Let’s start at the beginning. The “NFS” in DNFS stands for “Network File System” and refers to the ability to share files across a network. As the picture below illustrates, a network file system lets numerous remote hosts access another host’s files.
There are numerous network file system protocols that can be used for file sharing – e.g. CIFS, Ceph, Lustre – but the most common on Linux is NFS. While NFS is the dominant file-sharing protocol, the “NFS” part of the DNFS does not correspond to the NFS protocol. Currently all the DNFS supported file systems are based on NFS, but DNFS may support file systems based on other protocols in the future.

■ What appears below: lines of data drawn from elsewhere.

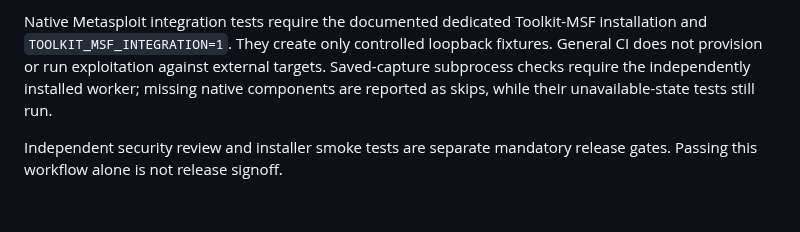
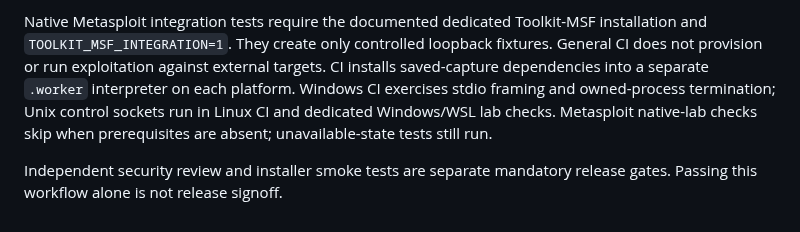
Before and after one commit to KreesM7/cybersecurity-fundamentals-toolkit, a Markdown page: docs/VERIFICATION.md, the part around the change. Rendered like a GitHub page.

```diff
--- a/docs/VERIFICATION.md
+++ b/docs/VERIFICATION.md
@@ -16,8 +16,10 @@ the lock. Optional PDF dependencies use `--extra pdf`.
 Native Metasploit integration tests require the documented dedicated Toolkit-MSF
 installation and `TOOLKIT_MSF_INTEGRATION=1`. They create only controlled loopback
 fixtures. General CI does not provision or run exploitation against external targets.
-Saved-capture subprocess checks require the independently installed worker; missing
-native components are reported as skips, while their unavailable-state tests still run.
+CI installs saved-capture dependencies into a separate `.worker` interpreter on each
+platform. Windows CI exercises stdio framing and owned-process termination; Unix
+control sockets run in Linux CI and dedicated Windows/WSL lab checks. Metasploit
+native-lab checks skip when prerequisites are absent; unavailable-state tests still run.
 
 Independent security review and installer smoke tests are separate mandatory release
 gates. Passing this workflow alone is not release signoff.
```
Also changed, not shown: CHANGELOG.md (added, +18 -0 lines), CONTRIBUTING.md (added, +21 -0 lines), README.md (+40 -41 lines), SECURITY.md (added, +27 -0 lines), docs/API.md (added, +57 -0 lines), docs/EXTENDING.md (added, +37 -0 lines), docs/RELEASE_ANNOUNCEMENT.md (added, +13 -0 lines), docs/RELEASE_VERIFICATION.md (added, +13 -0 lines), docs/screenshots/dashboard.png (added), docs/screenshots/light.png (added), docs/screenshots/modules.png (added), docs/screenshots/reports.png (added), docs/screenshots/settings.png (added), docs/screenshots/vault.png (added).
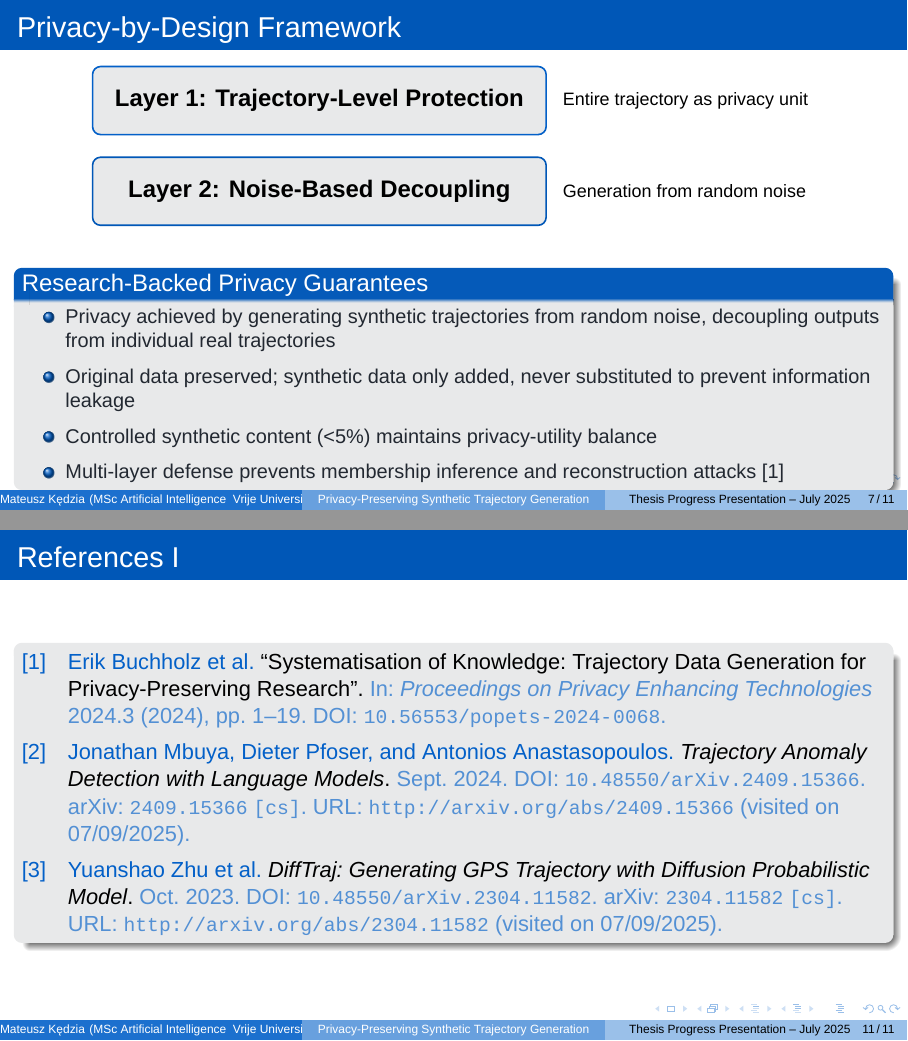
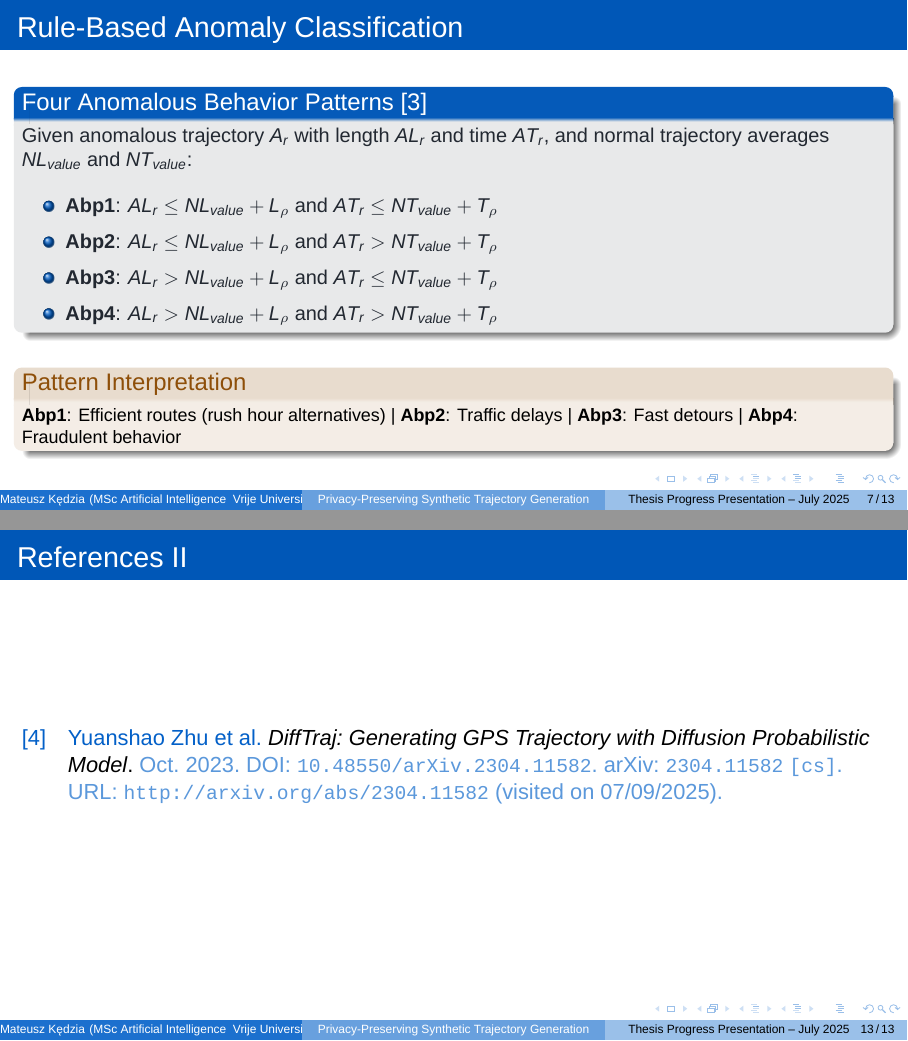
Before and after one commit to matercomus/Matt-K-MSc-AI-Thesis, LaTeX slides (Enhanced_Privacy_Preserving_Beamer.tex): pages 7 and 11 of 11 before the commit and pages 7 and 13 of 13 after it, joined at a grey line. Compiled offline with XeLaTeX.

Commit message:
added rules slide

```diff
--- a/Enhanced_Privacy_Preserving_Beamer.tex
+++ b/Enhanced_Privacy_Preserving_Beamer.tex
@@ -225,27 +225,44 @@
       process/.style={draw, fill=AbsoluteZero, text=white, rounded corners, minimum width=2.5cm, minimum height=1cm},
       arrow/.style={thick, VUBlue, ->, >=stealth}
     ]
-
       \node[data] (normal) {\textbf{Synthetic}\\Normal};
       \node[data, below=1cm of normal] (anomaly) {\textbf{Labeled}\\Anomalies};
       \node[process, right=3cm of normal] (retrain) {\textbf{Retrain}\\DiffTraj};
       \node[data, right=of retrain] (output) {\textbf{Enhanced}\\Model};
-
       \draw[arrow] (normal) -- (retrain);
       \draw[arrow] (anomaly) -- (retrain);
       \draw[arrow] (retrain) -- (output);
-
       % Merge indicator
       \node[above=0.3cm of retrain, font=\scriptsize] {5-10\% anomalies};
-      \node[below=0.3cm of output, font=\scriptsize] {Conditional generation};
-
+      \node[below=0.3cm of output, font=\scriptsize] {Conditional generation \cite{wangDetectingAnomalousTrajectories2018}};
     \end{tikzpicture}
   \end{center}
-
   \vspace{1em}
   \begin{block}{Iterative Improvement}
     Enhanced model generates both normal and anomalous trajectories with improved diversity and realism
   \end{block}
+\end{frame}
+
+% --- Rule-Based Anomaly Classification ---
+\begin{frame}{Rule-Based Anomaly Classification}
+  \begin{block}{Four Anomalous Behavior Patterns \cite{wangDetectingAnomalousTrajectories2018}}
+    \small
+    Given anomalous trajectory $A_r$ with length $AL_r$ and time $AT_r$, and normal trajectory averages $NL_{value}$ and $NT_{value}$:
+
+    \vspace{0.5em}
+    \begin{itemize}
+      \item \textbf{Abp1}: $AL_r \leq NL_{value} + L_\rho$ and $AT_r \leq NT_{value} + T_\rho$
+      \item \textbf{Abp2}: $AL_r \leq NL_{value} + L_\rho$ and $AT_r > NT_{value} + T_\rho$
+      \item \textbf{Abp3}: $AL_r > NL_{value} + L_\rho$ and $AT_r \leq NT_{value} + T_\rho$
+      \item \textbf{Abp4}: $AL_r > NL_{value} + L_\rho$ and $AT_r > NT_{value} + T_\rho$
+    \end{itemize}
+  \end{block}
+
+  \vspace{0.5em}
+  \begin{alertblock}{Pattern Interpretation}
+    \footnotesize
+    \textbf{Abp1}: Efficient routes (rush hour alternatives) | \textbf{Abp2}: Traffic delays | \textbf{Abp3}: Fast detours | \textbf{Abp4}: Fraudulent behavior
+  \end{alertblock}
 \end{frame}
 
 % --- Privacy Framework ---
@@ -333,10 +350,8 @@
 
 % --- References ---
 \begin{frame}[allowframebreaks]{References}
-  \begin{block}{}
-    \footnotesize
-    \printbibliography[heading=none]
-  \end{block}
+  \footnotesize
+  \printbibliography[heading=none]
 \end{frame}
 
 \end{document}
```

So, it’s best to think of the “NFS” part of “DNFS” as a generic “network file system” (clustered file system) and not the specific NFS protocol.
The “D” in “DNFS”
The “D” in DNFS stands for “Distributed” but it does not refer to the network file system. By definition, that is already distributed since the file system is external to the machines accessing it. The “Distributed” in DNFS refers to CAS’ ability to use a network file system in a massively parallel way. With a supported file system mounted identically on each CAS node, CAS can access (both read and write) the file system’s CSV and SASHDAT files from every worker node in parallel.
This parallel file access is not an attribute of the file system, it is a capability of CAS. By definition, network file systems facilitate access at the file level, not the block level. With DNFS, CAS actively manages parallel block level I/O to the network file system, making sure file seek locations and block I/O operations do not overlap, etc.
DNFS as CAS Backing Store
Not only can CAS perform multi-machine parallel I/O from network file systems, it can also memory-map NFS SASHDAT files directly into CAS. Thus, SASHDAT files on DNFS act as both the CASlib data source as well as the virtual memory “backing store,” often negating the need for CAS to utilize CAS_DISK_CACHE. Given this capability, any network file system used by DNFS must support memory mapping (mmap()).
Note 1: Data transformations on load, such as row filtering and field selection, as well as encryption can trigger CAS_DISK_CACHE usage. Since the data must be transformed (subset and/or decrypted), CAS copies the transformed data into CAS_DISK_CACHE to support CAS processing.
Note 2: It is possible to use DNFS atop an encrypting file system or hardware storage device. Here, the HDAT blocks are stored encrypted but transmitted to the CAS I/O layer decrypted. Assuming no other transformations, CAS_DISK_CACHE will not be used in this scenario.
DNFS-based CAS loading will only be as fast as the slowest component involved. The chosen NFS architecture (hardware and CAS connectivity) should support I/O throughput commensurate with the CAS installation and in-line with the implementation’s service level agreements. So, while DNFS supports NFS-mounted directories from standard Unix/Linux file systems, for large implementations, you’ll probably want to pair CAS with a sophisticated file system technology. Vendors like MapR, NetApp, and EMC offer file systems and appliances that provide performance as well as fault tolerance using multi-machine architectures. To illustrate one example, consider the following diagram. It assumes the NetApp ONTAP clustering architecture. A different file system technology might look a little different but the same basic ideas will apply.
As described earlier, CAS manages the parallel I/O operations. Requests from CAS are sent to the appliance and handled by the NFS metadata server. The storage device implementing the NFS protocol points CAS DNFS to the proper file and block locations on the NFS data servers which pass the data to the CAS worker nodes directly.